Over the last two decades, Chicago has developed into a world-class tech hub, launching some of the most recognized technology firms and growing into a global competitor. According to the Chicagoland Chamber of Commerce, the city’s tech sector grew 18% in the last 10 years, adding more than 106,000 direct tech jobs and 147,000 multiplier jobs.
So, how did Chicago foster and advance this crucial sector in the North American economy?
In the early 2000s, Chicago’s tech and life sciences ecosystem survived by importing startups and other tech companies through mergers and acquisition deals. In general, the companies have also been largely background or back-end companies that help other businesses operate versus consumer-facing companies, with a few exceptions like Groupon, Cars.com and GrubHub. As a leader in the financial sector, Fintech was a natural segway that inspired the development of companies such as Braintree Payments, now PayPal and Morningstar.
Chicago’s first tech incubator, 1871, opened their doors by offering tech leaders and innovators a selection of workspaces, mentorships, educational programs, networking opportunities, and business contact sharing. At the World Incubation Summit, 1871 was recognized as the World’s Most Promising Incubator for Women Founders. However 1871 isn’t Chicago’s only top-ranking incubator. The city also has incubators focused on other strong industries. Hub is the nation’s fastest-growing manufacturing incubator, with a focus on physical product development. MATTER is home to over 200 healthcare startups, and Portal Innovations is a life science hub. These incubators, combined with efforts by the city and state, have fostered a competitive tech scene that had its best year ever in 2021.
In 2021, Chicago was finally recognized as a global tech competitor. Chicago tech companies raised more than $9.7 billion in venture funding, over $1 billion more than Chicago startups raised in all of 2020, according to Crunchbase. This number was fueled by the record-breaking 12 unicorn companies.

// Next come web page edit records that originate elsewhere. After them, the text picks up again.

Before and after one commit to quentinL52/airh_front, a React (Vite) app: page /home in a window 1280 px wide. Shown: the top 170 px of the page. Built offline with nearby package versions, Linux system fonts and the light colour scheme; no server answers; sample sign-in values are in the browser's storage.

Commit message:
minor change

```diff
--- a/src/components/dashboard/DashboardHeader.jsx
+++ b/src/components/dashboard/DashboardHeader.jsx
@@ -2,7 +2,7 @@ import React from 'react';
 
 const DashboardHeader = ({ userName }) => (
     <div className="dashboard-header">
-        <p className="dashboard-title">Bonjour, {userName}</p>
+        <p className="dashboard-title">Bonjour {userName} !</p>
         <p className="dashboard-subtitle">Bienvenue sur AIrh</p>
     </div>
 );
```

These 12 unicorns pushed Chicago into the number three spot for producing unicorns, only behind San Francisco and NYC, outpacing Boston, Los Angeles and Seattle. The return on venture capital in Chicago is the highest in the country. Because venture capital in Chicago is harder to find than in coastal markets, it makes the threshold to enter higher, leaving only the most significant innovators to succeed.

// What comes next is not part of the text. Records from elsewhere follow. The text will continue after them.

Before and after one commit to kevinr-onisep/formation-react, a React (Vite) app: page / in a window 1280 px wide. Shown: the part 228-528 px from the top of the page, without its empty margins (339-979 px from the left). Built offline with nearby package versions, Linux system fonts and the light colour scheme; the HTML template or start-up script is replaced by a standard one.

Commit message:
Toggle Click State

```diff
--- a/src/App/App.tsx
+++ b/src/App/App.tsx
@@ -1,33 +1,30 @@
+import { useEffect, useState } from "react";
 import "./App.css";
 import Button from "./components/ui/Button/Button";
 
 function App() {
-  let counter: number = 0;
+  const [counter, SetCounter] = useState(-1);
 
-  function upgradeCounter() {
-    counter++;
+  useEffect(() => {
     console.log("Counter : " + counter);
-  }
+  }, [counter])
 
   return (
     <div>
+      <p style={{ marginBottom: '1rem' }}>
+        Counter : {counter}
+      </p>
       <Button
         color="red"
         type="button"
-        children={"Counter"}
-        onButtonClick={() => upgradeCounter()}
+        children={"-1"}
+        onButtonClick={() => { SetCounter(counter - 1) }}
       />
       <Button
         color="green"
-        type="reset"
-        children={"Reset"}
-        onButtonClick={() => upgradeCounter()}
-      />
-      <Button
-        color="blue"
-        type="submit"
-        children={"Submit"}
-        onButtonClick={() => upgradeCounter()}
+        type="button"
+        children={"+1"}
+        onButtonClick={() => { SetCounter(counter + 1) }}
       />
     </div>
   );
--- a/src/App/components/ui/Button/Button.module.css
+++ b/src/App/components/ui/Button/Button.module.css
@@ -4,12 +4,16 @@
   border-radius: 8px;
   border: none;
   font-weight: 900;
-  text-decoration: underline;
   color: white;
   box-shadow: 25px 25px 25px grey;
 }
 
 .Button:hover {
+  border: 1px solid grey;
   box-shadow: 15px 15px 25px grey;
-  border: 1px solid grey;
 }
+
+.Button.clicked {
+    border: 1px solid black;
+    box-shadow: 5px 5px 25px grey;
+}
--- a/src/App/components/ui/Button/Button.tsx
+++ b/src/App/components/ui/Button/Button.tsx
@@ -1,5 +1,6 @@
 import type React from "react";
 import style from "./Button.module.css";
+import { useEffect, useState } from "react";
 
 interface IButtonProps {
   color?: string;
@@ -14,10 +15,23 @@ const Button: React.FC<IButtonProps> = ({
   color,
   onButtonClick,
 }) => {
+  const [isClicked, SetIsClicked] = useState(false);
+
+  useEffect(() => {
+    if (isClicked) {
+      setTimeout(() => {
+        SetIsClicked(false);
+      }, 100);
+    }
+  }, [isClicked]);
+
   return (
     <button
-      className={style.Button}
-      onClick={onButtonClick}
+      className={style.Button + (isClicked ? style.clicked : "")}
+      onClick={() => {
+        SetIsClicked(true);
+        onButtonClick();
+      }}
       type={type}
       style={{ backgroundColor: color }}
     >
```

What are the strategic advantages that Chicago offers?
With so many world-class educational institutions in Chicago, the city awarded almost 25,000 Bachelor’s, Master’s, and Doctoral degrees in STEM-focused areas, a new record for the state. The number of STEM degrees has increased annually by 3.5% since 2010. Last year, according to the Illinois Science & Technology Coalition, Chicago was also the number three producer of computer science degrees in the U.S. In addition to the city’s strong access to labor, Chicago’s apartment rents are 20% lower than other major US cities. To further complement, Chicago’s office rental rates are a fraction of New York City and San Francisco, a crucial factor for technology tenants.

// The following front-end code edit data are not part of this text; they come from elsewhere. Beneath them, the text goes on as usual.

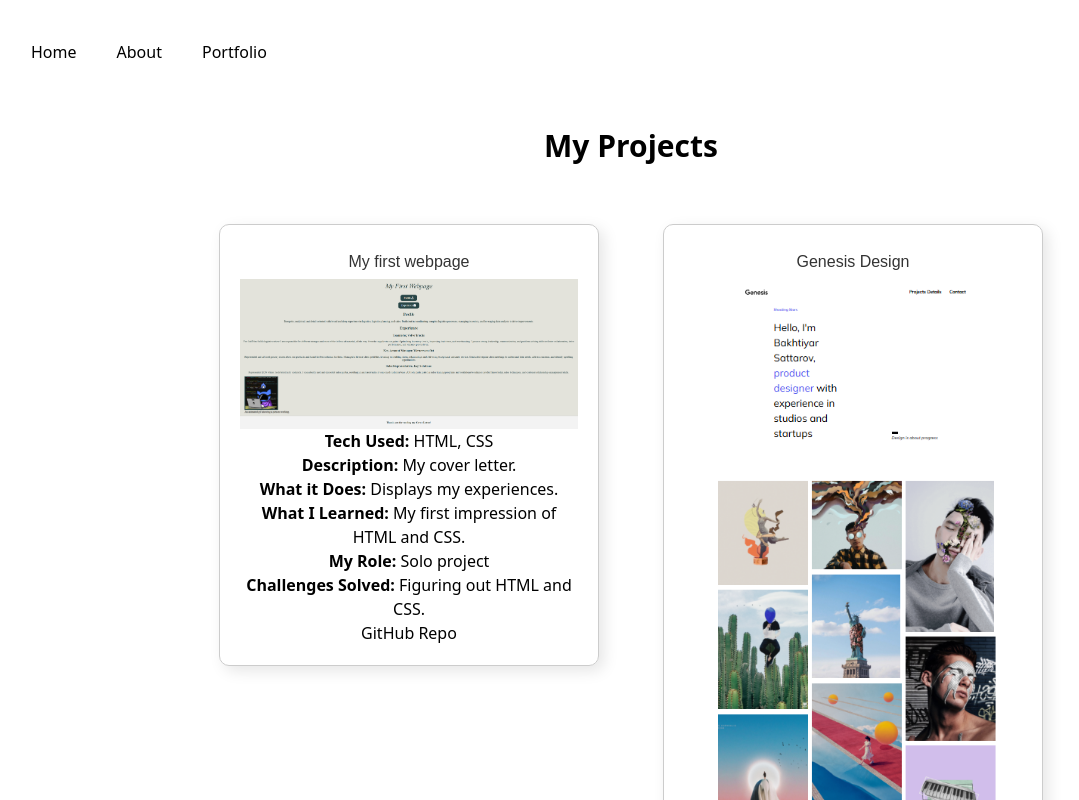
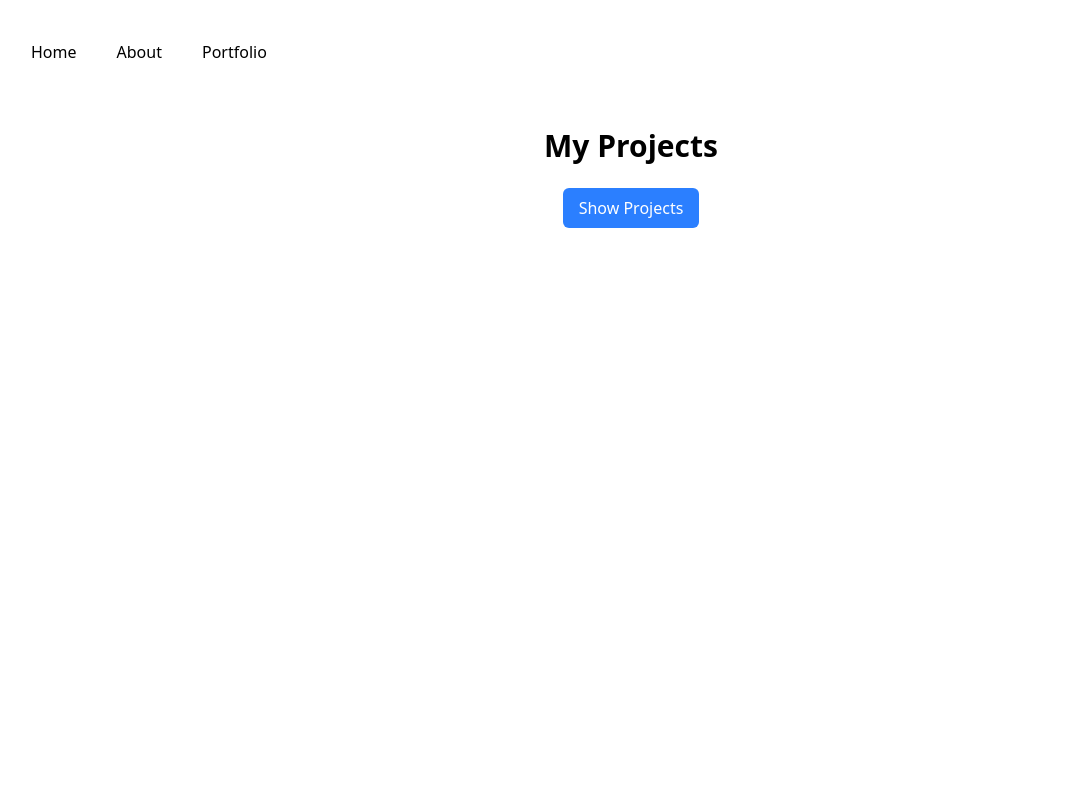
Before and after one commit to raymond-chao/react-project, a React (Vite) app: page /portfolio in a window 1280 px wide. Shown: the top 800 px of the page, without its empty margins (9-1088 px from the left). Built offline with nearby package versions, Linux system fonts and the light colour scheme.

Commit message:
button added again

```diff
--- a/src/Pages/Portfolio.jsx
+++ b/src/Pages/Portfolio.jsx
@@ -1,9 +1,10 @@
 import React, { useState } from 'react';
-import ProjectsList from '../components/ProjectList.jsx'; // Import ProjectsList
+import ProjectsList from '../components/ProjectList.jsx';
 import Popup from '../components/Popup.jsx';
 
 function Portfolio() {
   const [selectedProject, setSelectedProject] = useState(null);
+  const [showProjects, setShowProjects] = useState(false);
 
   const handleProjectClick = (project) => {
     setSelectedProject(project);
@@ -13,12 +14,23 @@ function Portfolio() {
     setSelectedProject(null);
   };
 
+  const toggleProjects = () => {
+    setShowProjects(prevState => !prevState);
+  };
+
   return (
     <div className="flex flex-col items-center p-6">
       <h1 className="text-3xl font-bold mb-6">My Projects</h1>
 
+      <button
+        onClick={toggleProjects}
+        className="bg-blue-500 text-white px-4 py-2 rounded-md mb-6"
+      >
+        {showProjects ? 'Hide Projects' : 'Show Projects'}
+      </button>
+
       <div className="w-full max-w-4xl space-y-6">
-        <ProjectsList onProjectClick={handleProjectClick} />
+        {showProjects && <ProjectsList onProjectClick={handleProjectClick} />}
       </div>
 
       {selectedProject && (
```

Mega occupiers like Google, Uber, Salesforce and Tempus Labs have driven office rental rates to record levels. These companies represent the trendsetters amongst Chicago office tenants, demanding high-end, amenity-rich spaces. While the pandemic forced many tech tenants to place space on the sublease market, Google’s recent commitment to take over the former Thompson Center in the Central Loop, leads many to believe that this move is the start of a major transformation. In the last several years, the struggling submarket has lost numerous financial tenants who have flocked to the West Loop. In 2022, Chicago has seen 800,000 square feet of office leasing by tech tenants, 10.8% of total leased space. In addition to movement by Google, notable leases include Basis Technologies, Vivid Seats, Stripe and Snap. The technology sector plays a vital role in Chicago’s ecosystem. Tech companies offer high-paying jobs, which lifts the housing and retail markets and increases the amount of leased office space. This momentum generates revenue that gets reinvested in the city. It fosters companies and industries and upholds the attraction to the city of Chicago.
In 2022, tech companies around the country have navigated disruption in the private capital world, which led to a slowing of funding and considerable layoffs. In Chicago, companies like ActiveCampaign, FoxTrot and Cameo have announced layoffs. These layoffs will create opportunities for smaller startups in Chicago. While fundraising was down this year across the board, tech companies will likely adjust budgets and move forward with the ebb and flow of the tech world. In 2023, Chicago has several startups that have been voted Top Startups to Watch by resources like AmericanInno, including Protégé, Klover, Science on Call. Like Chicago’s economy these startups will focus on a variety of areas and help carry the momentum of Chicago’s tech scene.